(Collected data entries)
=== Begin Enclosure ===
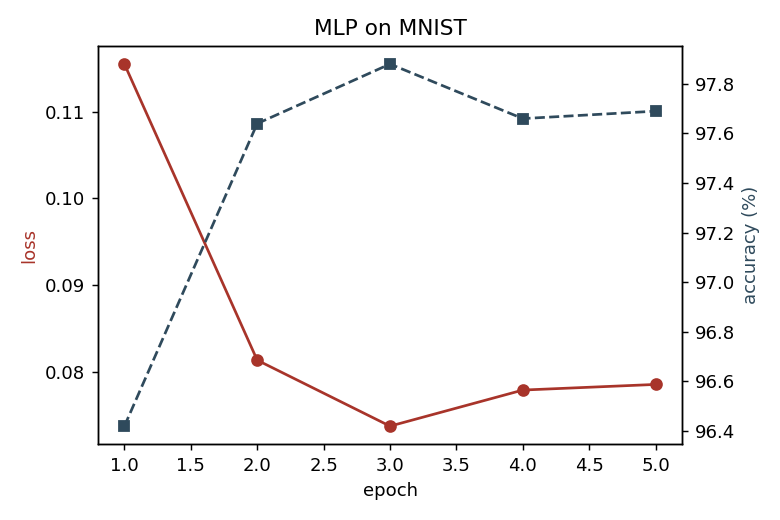
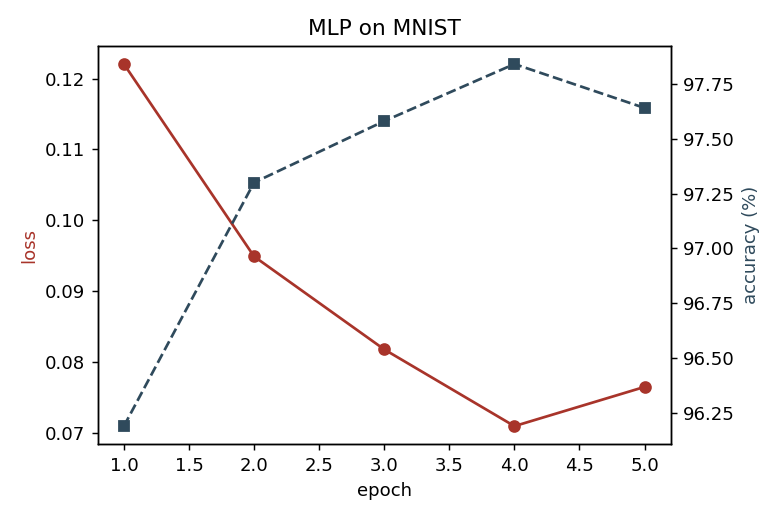
W3: 单隐藏层神经网络（numpy 手写，含注释）+ 决策边界

diff --git a/playground/nn_one_hidden.py b/playground/nn_one_hidden.py
@@ -1,0 +1,253 @@
+"""
+一个隐藏层的神经网络（纯 numpy，对应吴恩达第一门课第三周作业）
+=====================================================================
+网络结构：  输入 2 维  →  隐藏层 n_h 个神经元  →  输出 1 个（0/1 二分类）
+
+    X (2, m)  ──W1,b1──▶  Z1 (n_h, m)  ──tanh──▶  A1  ──W2,b2──▶  Z2 (1, m)  ──sigmoid──▶  A2 (1, m)
+
+约定（和课件一致）：
+    n_x = 输入维度  = 2
+    n_h = 隐藏层单元数 = 8
+    n_y = 输出维度  = 1
+    m   = 样本个数
+    W1 形状 (n_h, n_x)   b1 形状 (n_h, 1)
+    W2 形状 (n_y, n_h)   b2 形状 (n_y, 1)
+
+运行：python playground\\nn_one_hidden.py
+"""
+
+import os
+
+import numpy as np
+import matplotlib
+matplotlib.use("Agg")          # 不弹窗，直接存图
+import matplotlib.pyplot as plt
+
+# 让图里的中文正常显示（默认字体没有汉字，会变成方块）
+plt.rcParams["font.sans-serif"] = ["Microsoft YaHei", "SimHei"]
+plt.rcParams["axes.unicode_minus"] = False
+
+HERE = os.path.dirname(os.path.abspath(__file__))
+
+np.random.seed(1)              # 固定随机种子，结果可复现
+
+
+# =====================================================================
+# 第 1 步：造数据
+# =====================================================================
+def load_data(m=400):
+    """
+    生成一个「同心圆」数据集：内圈是类别 0，外圈是类别 1。
+    这种数据用一条直线分不开，必须靠隐藏层把它「掰弯」——正是我们想验证的事。
+
+    返回：
+        X: (2, m)  每一列是一个样本的两个特征
+        Y: (1, m)  每一列是对应标签（0 或 1）
+    """
+    theta = np.random.rand(m) * 2 * np.pi          # 随机角度
+    r = np.sqrt(np.random.rand(m)) * 3             # 随机半径（开根号保证均匀分布）
+    x1 = r * np.cos(theta)
+    x2 = r * np.sin(theta)
+    X = np.vstack((x1, x2))                        # (2, m)
+
+    Y = (r > 1.5).astype(float).reshape(1, m)      # 半径 > 1.5 算外圈 → 标签 1
+    return X, Y
+
+
+# =====================================================================
+# 第 2 步：初始化参数
+# =====================================================================
+def initialize_parameters(n_x, n_h, n_y):
+    """
+    随机初始化 W（不能全 0，否则同一层的神经元学到的完全一样），b 初始化为 0。
+
+    返回字典：
+        W1 (n_h, n_x)   b1 (n_h, 1)
+        W2 (n_y, n_h)   b2 (n_y, 1)
+    """
+    W1 = np.random.randn(n_h, n_x) * 0.01          # 很小的随机数
+    b1 = np.zeros((n_h, 1))
+    W2 = np.random.randn(n_y, n_h) * 0.01
+    b2 = np.zeros((n_y, 1))
+
+    # 形状自检：形状错了后面会算出一堆莫名其妙的结果，这里先拦住
+    assert W1.shape == (n_h, n_x)
+    assert b1.shape == (n_h, 1)
+    assert W2.shape == (n_y, n_h)
+    assert b2.shape == (n_y, 1)
+
+    return {"W1": W1, "b1": b1, "W2": W2, "b2": b2}
+
+
+# =====================================================================
+# 第 3 步：前向传播（从 X 一路算到预测值 A2）
+# =====================================================================
+def forward_propagation(X, params):
+    """
+    输入：
+        X      (n_x, m)
+        params 上一步的字典
+
+    计算过程（四行，就是网络的全部「前向」）：
+        Z1 = W1·X + b1       线性组合
+        A1 = tanh(Z1)        激活（隐藏层用 tanh，输出在 -1~1）
+        Z2 = W2·A1 + b2      再线性组合
+        A2 = sigmoid(Z2)     压到 0~1，当作「是类别 1 的概率」
+
+    返回：
+        A2     (n_y, m)  预测概率
+        cache  中间结果，反向传播要用（不然得重算一遍）
+    """
+    W1, b1, W2, b2 = params["W1"], params["b1"], params["W2"], params["b2"]
+
+    Z1 = W1 @ X + b1                    # (n_h, m)
+    A1 = np.tanh(Z1)                    # (n_h, m)
+    Z2 = W2 @ A1 + b2                   # (n_y, m)
+    A2 = 1 / (1 + np.exp(-Z2))          # sigmoid，直接写公式，不调库
+
+    assert A2.shape == (1, X.shape[1])
+    cache = {"Z1": Z1, "A1": A1, "Z2": Z2, "A2": A2}
+    return A2, cache
+
+
+# =====================================================================
+# 第 4 步：算代价（预测得有多差，一个数字）
+# =====================================================================
+def compute_cost(A2, Y):
+    """
+    交叉熵：J = -(1/m) Σ [ y·log(â) + (1-y)·log(1-â) ]
+
+    直觉：
+        真值是 1，你预测 0.99 → log(0.99)≈-0.01，代价很小
+        真值是 1，你预测 0.01 → log(0.01)≈-4.6，代价很大
+        所以「猜错且自信」罚得最重。
+    """
+    m = Y.shape[1]
+    # 加 1e-8 防止 log(0) 变成 -inf（数值稳定的小技巧，课件里也这么写）
+    cost = -np.sum(Y * np.log(A2 + 1e-8) + (1 - Y) * np.log(1 - A2 + 1e-8)) / m
+    return float(np.squeeze(cost))
+
+
+# =====================================================================
+# 第 5 步：反向传播（从代价倒着算每层参数该改多少）
+# =====================================================================
+def backward_propagation(params, cache, X, Y):
+    """
+    链式法则，六行公式（这是整个神经网络最核心的地方）：
+
+        dZ2 = A2 - Y                      输出层误差，形状 (n_y, m)
+        dW2 = (1/m) dZ2·A1ᵀ               W2 该改多少，形状 (n_y, n_h)
+        db2 = (1/m) Σ dZ2                 b2 该改多少，形状 (n_y, 1)
+        dZ1 = (W2ᵀ·dZ2) * (1 - A1²)      误差传回隐藏层，tanh 的导数就是 1-A1²
+        dW1 = (1/m) dZ1·Xᵀ                W1 该改多少，形状 (n_h, n_x)
+        db1 = (1/m) Σ dZ1                 b1 该改多少，形状 (n_h, 1)
+
+    返回 grads 字典，和 params 一一对应。
+    """
+    m = X.shape[1]
+    W2 = params["W2"]
+    A1, A2 = cache["A1"], cache["A2"]
+
+    dZ2 = A2 - Y                                  # (n_y, m)
+    dW2 = dZ2 @ A1.T / m                          # (n_y, n_h)
+    db2 = np.sum(dZ2, axis=1, keepdims=True) / m  # (n_y, 1)
+
+    dZ1 = (W2.T @ dZ2) * (1 - A1 ** 2)            # (n_h, m)，tanh' = 1 - tanh²
+    dW1 = dZ1 @ X.T / m                           # (n_h, n_x)
+    db1 = np.sum(dZ1, axis=1, keepdims=True) / m  # (n_h, 1)
+
+    assert dW1.shape == params["W1"].shape
+    assert dW2.shape == params["W2"].shape
+    return {"dW1": dW1, "db1": db1, "dW2": dW2, "db2": db2}
+
+
+# =====================================================================
+# 第 6 步：梯度下降（按梯度反方向挪一小步）
+# =====================================================================
+def update_parameters(params, grads, learning_rate):
+    """
+    W = W - 学习率 × dW
+    b = b - 学习率 × db
+
+    为什么要减：梯度指向上坡，减就是往下坡走，cost 才会变小。
+    """
+    params["W1"] -= learning_rate * grads["dW1"]
+    params["b1"] -= learning_rate * grads["db1"]
+    params["W2"] -= learning_rate * grads["dW2"]
+    params["b2"] -= learning_rate * grads["db2"]
+    return params
+
+
+# =====================================================================
+# 第 7 步：把上面六步串起来训练
+# =====================================================================
+def nn_model(X, Y, n_h=8, num_iterations=10000, learning_rate=1.0, print_cost=True):
+    """
+    每一轮做的事（顺序永远是这个）：
+        前向 → 算代价 → 反向 → 更新
+    """
+    n_x = X.shape[0]
+    n_y = Y.shape[0]
+    params = initialize_parameters(n_x, n_h, n_y)
+    costs = []
+
+    for i in range(num_iterations):
+        A2, cache = forward_propagation(X, params)      # ① 前向：猜
+        cost = compute_cost(A2, Y)                     # ② 算代价：错多少
+        grads = backward_propagation(params, cache, X, Y)  # ③ 反向：谁该改、改多少
+        params = update_parameters(params, grads, learning_rate)  # ④ 更新
+
+        if print_cost and i % 2000 == 0:
+            print(f"第 {i:5d} 轮   cost = {cost:.6f}")
+        costs.append(cost)
+
+    return params, costs
+
+
+# =====================================================================
+# 第 8 步：预测 + 看准确率
+# =====================================================================
+def predict(params, X):
+    """概率 > 0.5 判为 1，否则 0。"""
+    A2, _ = forward_propagation(X, params)
+    return (A2 > 0.5).astype(int)
+
+
+def main():
+    X, Y = load_data(400)
+    print("数据形状 X:", X.shape, " Y:", Y.shape, "\n")
+
+    params, costs = nn_model(X, Y, n_h=8, num_iterations=10000, learning_rate=1.0)
+
+    pred = predict(params, X)
+    acc = np.mean(pred == Y) * 100
+    print(f"\n训练集准确率：{acc:.2f}%")
+
+    # ---- 画决策边界：看看隐藏层把空间掰成什么样了 ----
+    xx, yy = np.meshgrid(np.linspace(-3.2, 3.2, 300), np.linspace(-3.2, 3.2, 300))
+    grid = np.vstack((xx.ravel(), yy.ravel()))
+    Z = predict(params, grid).reshape(xx.shape)
+
+    plt.figure(figsize=(6, 5))
+    plt.contourf(xx, yy, Z, alpha=0.25, cmap="RdBu")
+    plt.scatter(X[0, Y[0] == 0], X[1, Y[0] == 0], s=12, c="#2f4a5c", label="class 0 (内圈)")
+    plt.scatter(X[0, Y[0] == 1], X[1, Y[0] == 1], s=12, c="#a8342a", label="class 1 (外圈)")
+    plt.legend(loc="upper right", fontsize=9)
+    plt.title(f"1 hidden layer (n_h=8), acc={acc:.1f}%")
+    plt.tight_layout()
+    plt.savefig(os.path.join(HERE, "nn_boundary.png"), dpi=130)
+    print("决策边界已保存：playground/nn_boundary.png")
+
+    # ---- 画 cost 曲线 ----
+    plt.figure(figsize=(6, 4))
+    plt.plot(costs, color="#a8342a")
+    plt.xlabel("iteration")
+    plt.ylabel("cost")
+    plt.title("cost 下降曲线")
+    plt.tight_layout()
+    plt.savefig(os.path.join(HERE, "nn_cost.png"), dpi=130)
+    print("cost 曲线已保存：playground/nn_cost.png")
+
+
+if __name__ == "__main__":
+    main()

diff --git a/playground/mlp_torch.py b/playground/mlp_torch.py
@@ -30,12 +30,24 @@ from torch.utils.data import DataLoader
 from torchvision import datasets, transforms
 
 # ---------- 超参数：先动这几个数就行 ----------
-BATCH = 64        # 一次喂多少张图
+# 想快速试别的配置，不用改文件，直接在命令行前面加环境变量，例如：
+#   set HIDDEN=32 && set EPOCHS=3 && python playground\mlp_torch.py
+BATCH = 64          # 一次喂多少张图
 EPOCHS = 5        # 整个训练集看几遍
-LR = 0.001        # 学习率：每一步走多大
+LR = 0.001          # 学习率：每一步走多大
+HIDDEN = 256        # 隐藏层神经元个数
+
+BATCH = int(os.environ.get("BATCH", BATCH))
+EPOCHS = int(os.environ.get("EPOCHS", EPOCHS))
+LR = float(os.environ.get("LR", LR))
+HIDDEN = int(os.environ.get("HIDDEN", HIDDEN))
 
 HERE = os.path.dirname(os.path.abspath(__file__))
 DATA = os.path.join(HERE, "data")
+
+# 固定随机种子：保证每次跑出来的结果一样（不然每次初始化权重不同，准确率会差零点几个点）
+SEED = 0
+torch.manual_seed(SEED)
 
 # ---------- 1. 数据 ----------
 # ToTensor：把 0–255 的像素变成 0–1 的张量
@@ -58,9 +70,9 @@ test_loader = DataLoader(test_ds, batch_size=1000)
 # Linear(256,10)：第二层，256 → 10，对应 0–9 十个类别
 model = nn.Sequential(
     nn.Flatten(),
-    nn.Linear(784, 256),
+    nn.Linear(784, HIDDEN),
     nn.ReLU(),
-    nn.Linear(256, 10),
+    nn.Linear(HIDDEN, 10),
 )
 
 loss_fn = nn.CrossEntropyLoss()                                  # 多分类的标准损失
=== End Enclosure ===
On how many lines above does the word "True" appear? Only the number should be given.

3